Web document revisions:
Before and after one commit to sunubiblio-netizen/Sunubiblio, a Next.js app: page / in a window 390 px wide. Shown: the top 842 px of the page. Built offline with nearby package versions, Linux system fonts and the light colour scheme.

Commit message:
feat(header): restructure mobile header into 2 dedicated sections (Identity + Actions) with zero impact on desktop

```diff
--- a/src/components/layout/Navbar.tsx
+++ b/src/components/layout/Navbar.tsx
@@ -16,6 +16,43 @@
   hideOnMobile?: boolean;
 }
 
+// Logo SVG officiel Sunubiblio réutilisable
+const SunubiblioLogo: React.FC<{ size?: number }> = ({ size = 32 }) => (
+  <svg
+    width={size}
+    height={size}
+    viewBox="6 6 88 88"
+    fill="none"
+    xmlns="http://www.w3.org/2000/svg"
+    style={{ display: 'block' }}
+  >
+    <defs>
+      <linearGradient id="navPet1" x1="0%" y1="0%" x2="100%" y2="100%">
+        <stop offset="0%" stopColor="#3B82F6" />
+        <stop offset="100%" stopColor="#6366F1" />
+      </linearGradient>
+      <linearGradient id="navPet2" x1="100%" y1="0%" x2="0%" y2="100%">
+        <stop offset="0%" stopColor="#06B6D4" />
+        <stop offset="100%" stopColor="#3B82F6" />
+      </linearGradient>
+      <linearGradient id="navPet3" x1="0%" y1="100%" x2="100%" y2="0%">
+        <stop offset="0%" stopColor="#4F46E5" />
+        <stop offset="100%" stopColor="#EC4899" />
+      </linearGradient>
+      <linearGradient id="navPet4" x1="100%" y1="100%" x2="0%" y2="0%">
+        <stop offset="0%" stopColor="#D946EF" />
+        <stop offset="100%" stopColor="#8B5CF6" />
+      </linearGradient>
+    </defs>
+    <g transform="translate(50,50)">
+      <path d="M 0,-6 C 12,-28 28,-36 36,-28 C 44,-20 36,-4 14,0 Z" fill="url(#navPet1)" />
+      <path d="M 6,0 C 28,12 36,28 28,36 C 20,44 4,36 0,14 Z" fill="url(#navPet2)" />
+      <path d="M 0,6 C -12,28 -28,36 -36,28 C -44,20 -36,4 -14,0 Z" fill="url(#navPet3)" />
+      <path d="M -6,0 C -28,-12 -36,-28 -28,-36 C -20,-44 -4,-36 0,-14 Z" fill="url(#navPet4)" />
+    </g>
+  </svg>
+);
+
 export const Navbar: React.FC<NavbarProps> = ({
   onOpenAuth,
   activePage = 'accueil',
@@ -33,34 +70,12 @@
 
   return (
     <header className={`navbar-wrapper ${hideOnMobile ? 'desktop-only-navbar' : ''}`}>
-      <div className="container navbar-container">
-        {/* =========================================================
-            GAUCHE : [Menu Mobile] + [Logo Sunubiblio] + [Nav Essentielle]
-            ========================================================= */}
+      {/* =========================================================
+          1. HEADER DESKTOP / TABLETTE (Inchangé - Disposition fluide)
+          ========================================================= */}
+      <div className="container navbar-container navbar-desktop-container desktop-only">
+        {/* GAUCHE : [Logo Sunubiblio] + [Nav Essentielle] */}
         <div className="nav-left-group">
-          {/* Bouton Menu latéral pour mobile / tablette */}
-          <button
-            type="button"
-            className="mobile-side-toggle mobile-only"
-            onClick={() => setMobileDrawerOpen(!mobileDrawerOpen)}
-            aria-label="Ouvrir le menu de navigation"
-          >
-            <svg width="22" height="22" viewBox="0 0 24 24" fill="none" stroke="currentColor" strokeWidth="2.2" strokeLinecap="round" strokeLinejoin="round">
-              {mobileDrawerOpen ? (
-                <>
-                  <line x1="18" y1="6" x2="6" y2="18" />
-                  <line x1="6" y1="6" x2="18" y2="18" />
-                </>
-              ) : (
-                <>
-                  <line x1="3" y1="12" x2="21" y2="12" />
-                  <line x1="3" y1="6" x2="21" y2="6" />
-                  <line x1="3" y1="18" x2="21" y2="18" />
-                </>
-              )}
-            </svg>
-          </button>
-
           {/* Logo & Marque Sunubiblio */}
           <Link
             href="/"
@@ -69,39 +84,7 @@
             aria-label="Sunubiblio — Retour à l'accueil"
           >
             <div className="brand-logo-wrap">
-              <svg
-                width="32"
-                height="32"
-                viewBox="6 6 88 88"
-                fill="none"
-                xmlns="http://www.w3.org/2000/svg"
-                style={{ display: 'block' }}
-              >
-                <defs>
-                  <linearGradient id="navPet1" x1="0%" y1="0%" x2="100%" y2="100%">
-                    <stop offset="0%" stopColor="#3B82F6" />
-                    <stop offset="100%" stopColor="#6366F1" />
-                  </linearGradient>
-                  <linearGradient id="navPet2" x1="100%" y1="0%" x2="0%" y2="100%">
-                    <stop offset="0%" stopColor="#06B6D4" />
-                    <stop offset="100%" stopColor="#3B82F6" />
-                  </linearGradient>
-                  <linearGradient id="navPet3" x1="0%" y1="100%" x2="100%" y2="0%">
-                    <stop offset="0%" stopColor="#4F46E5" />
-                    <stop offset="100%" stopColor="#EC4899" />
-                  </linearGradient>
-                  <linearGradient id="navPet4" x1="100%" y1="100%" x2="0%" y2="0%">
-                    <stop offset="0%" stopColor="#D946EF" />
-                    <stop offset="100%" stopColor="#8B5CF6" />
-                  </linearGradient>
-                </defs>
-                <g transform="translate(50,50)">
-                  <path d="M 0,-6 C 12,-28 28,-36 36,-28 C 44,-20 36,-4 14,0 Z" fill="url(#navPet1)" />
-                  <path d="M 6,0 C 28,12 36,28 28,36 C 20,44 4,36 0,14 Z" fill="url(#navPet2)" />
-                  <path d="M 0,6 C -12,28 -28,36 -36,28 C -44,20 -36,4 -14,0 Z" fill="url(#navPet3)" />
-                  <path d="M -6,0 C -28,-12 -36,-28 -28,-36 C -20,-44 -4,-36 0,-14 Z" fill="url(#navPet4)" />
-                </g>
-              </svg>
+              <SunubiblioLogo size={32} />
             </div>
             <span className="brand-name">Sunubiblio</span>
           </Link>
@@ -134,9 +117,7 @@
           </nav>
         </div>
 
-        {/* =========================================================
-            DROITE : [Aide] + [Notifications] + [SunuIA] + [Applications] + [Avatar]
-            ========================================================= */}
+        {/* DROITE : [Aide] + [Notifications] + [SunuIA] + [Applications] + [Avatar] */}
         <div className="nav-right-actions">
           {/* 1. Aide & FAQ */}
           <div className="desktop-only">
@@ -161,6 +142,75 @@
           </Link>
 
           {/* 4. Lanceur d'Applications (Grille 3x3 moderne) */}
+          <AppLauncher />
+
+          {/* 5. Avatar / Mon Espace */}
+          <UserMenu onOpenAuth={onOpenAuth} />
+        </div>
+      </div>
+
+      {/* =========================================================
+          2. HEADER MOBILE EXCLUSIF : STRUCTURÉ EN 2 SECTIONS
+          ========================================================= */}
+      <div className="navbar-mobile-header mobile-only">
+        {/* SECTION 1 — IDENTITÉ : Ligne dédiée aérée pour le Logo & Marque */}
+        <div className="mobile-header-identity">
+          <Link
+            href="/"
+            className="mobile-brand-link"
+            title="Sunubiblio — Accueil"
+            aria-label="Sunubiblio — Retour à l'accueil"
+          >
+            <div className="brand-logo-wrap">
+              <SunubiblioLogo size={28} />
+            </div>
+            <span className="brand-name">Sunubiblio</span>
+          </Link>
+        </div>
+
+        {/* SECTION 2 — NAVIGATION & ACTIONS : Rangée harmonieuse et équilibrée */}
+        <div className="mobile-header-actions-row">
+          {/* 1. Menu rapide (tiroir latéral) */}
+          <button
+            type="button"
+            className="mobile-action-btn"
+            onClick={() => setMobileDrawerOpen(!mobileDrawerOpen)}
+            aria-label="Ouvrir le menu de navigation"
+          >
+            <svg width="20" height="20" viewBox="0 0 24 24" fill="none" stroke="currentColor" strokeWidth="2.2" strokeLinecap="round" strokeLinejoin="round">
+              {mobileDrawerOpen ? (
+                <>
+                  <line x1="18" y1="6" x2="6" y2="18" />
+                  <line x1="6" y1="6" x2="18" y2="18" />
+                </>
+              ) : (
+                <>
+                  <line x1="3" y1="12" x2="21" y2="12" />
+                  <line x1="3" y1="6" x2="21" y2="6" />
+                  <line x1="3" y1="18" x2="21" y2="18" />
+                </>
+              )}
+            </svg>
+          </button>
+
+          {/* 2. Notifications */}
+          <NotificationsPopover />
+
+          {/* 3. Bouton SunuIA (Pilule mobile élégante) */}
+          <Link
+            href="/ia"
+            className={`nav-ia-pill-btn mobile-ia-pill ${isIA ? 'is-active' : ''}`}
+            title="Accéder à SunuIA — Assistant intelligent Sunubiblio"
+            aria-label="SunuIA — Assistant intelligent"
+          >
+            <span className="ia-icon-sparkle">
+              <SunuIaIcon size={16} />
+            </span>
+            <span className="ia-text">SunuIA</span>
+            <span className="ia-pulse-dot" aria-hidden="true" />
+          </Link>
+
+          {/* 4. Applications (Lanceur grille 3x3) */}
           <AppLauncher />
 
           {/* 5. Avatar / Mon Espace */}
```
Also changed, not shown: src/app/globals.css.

What the task asks: The word to look for is "setMobileDrawerOpen"; copy out every line of the entries that holds it.

Task result:
-            onClick={() => setMobileDrawerOpen(!mobileDrawerOpen)}
+            onClick={() => setMobileDrawerOpen(!mobileDrawerOpen)}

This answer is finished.